**MATERIALS PROVIDED**

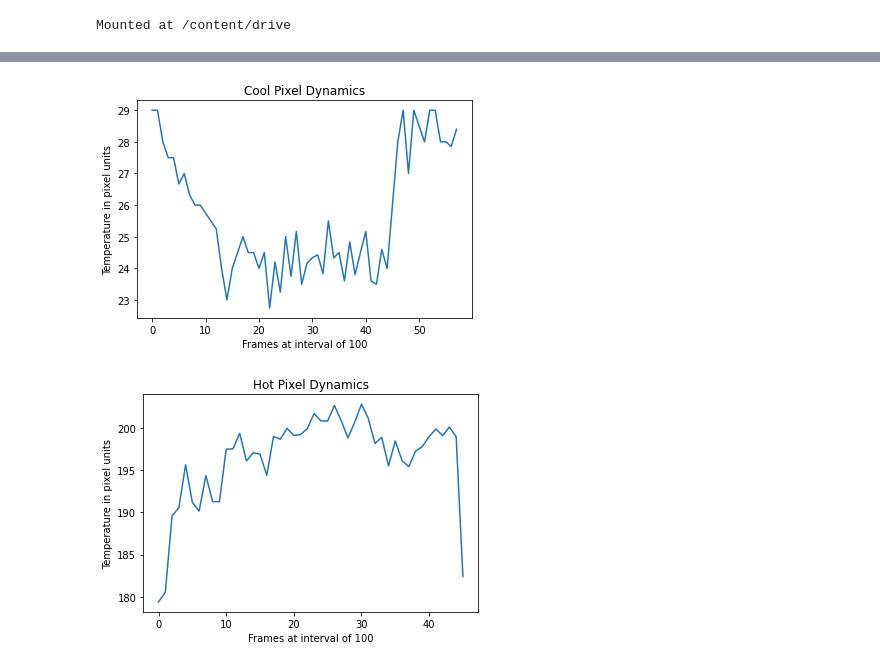
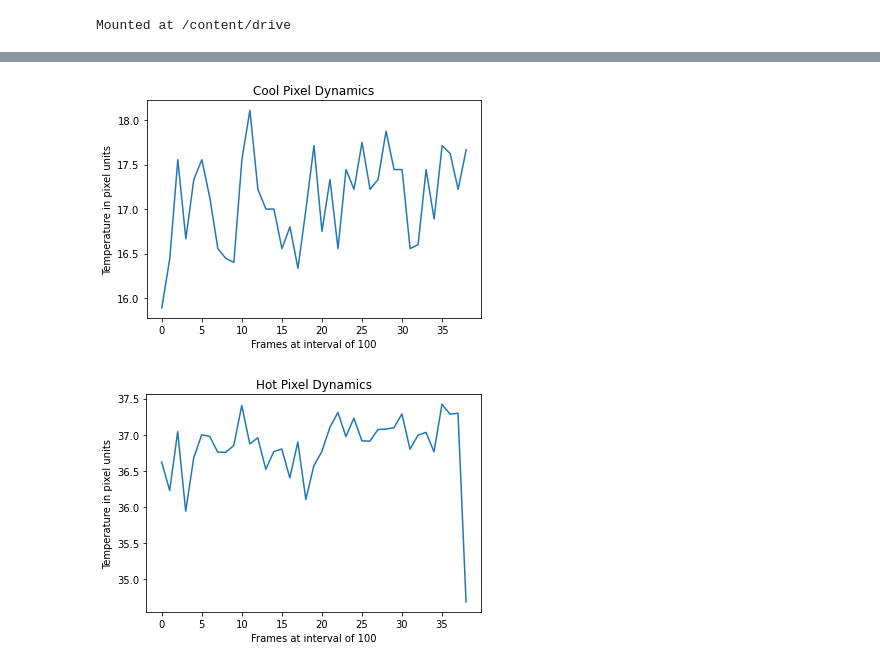
Before and after one commit to adbioc/Thermal-Image-Nanorod, a Jupyter notebook: Control4rod.ipynb, the cells around one changed output, grey strips where cells are left out. Cells and saved outputs as stored; diff of their text form; code cells hidden in the pictures.

```diff
--- a/Control4rod.ipynb
+++ b/Control4rod.ipynb
@@ -104,7 +104,7 @@ def diffusion_cum(count,gap,a,b):
  return diffusion_cum,diffusion,count_seq,diffusion_mean
 # %%
 os.chdir("/content/drive/My Drive/thermal_hirak")
-video='AuNR PCUPP#.mp4'
+video='Alginate2.mp4'
 # %%
 C1,W1,H1=v2im(video)
 
@@ -128,12 +131,12 @@ plt.imshow(crop_img_C1,cmap='gray')
 # %%
 low=10
-high=30
+high=20
 gap=100
 h=25
 w=15
 x=140
 y=95
 a=TS_gap(video,gap,x,y,h,w,low,high)
-low=120
-high=255
+low=30
+high=50
 b=TS_gap(video,gap,x,y,h,w,low,high)
@@ -144,15 +166,15 @@ new_b=np.delete(b,ik)
 # %%
-plt.plot(new_a)
+plt.plot(a)
 plt.title("Cool Pixel Dynamics")
 plt.xlabel("Frames at interval of 100")
 plt.ylabel("Temperature in pixel units")
 plt.figure()
 
-plt.plot(new_b)
+plt.plot(b)
 plt.title("Hot Pixel Dynamics")
 plt.xlabel("Frames at interval of 100")
 plt.ylabel("Temperature in pixel units")
 plt.show()
 # %% [output]
-[figure, old version]
+[figure, new version]
-[figure, old version]
+[figure, new version]
```
Also changed, not shown: parts of 6 cells of this notebook.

**WHAT THIS TASK INVOLVES**
Copy out, from the listing above, every line that contains the word "high".

**ANSWER TO THIS TASK**
-high=30
+high=20
 a=TS_gap(video,gap,x,y,h,w,low,high)
-high=255
+high=50
 b=TS_gap(video,gap,x,y,h,w,low,high)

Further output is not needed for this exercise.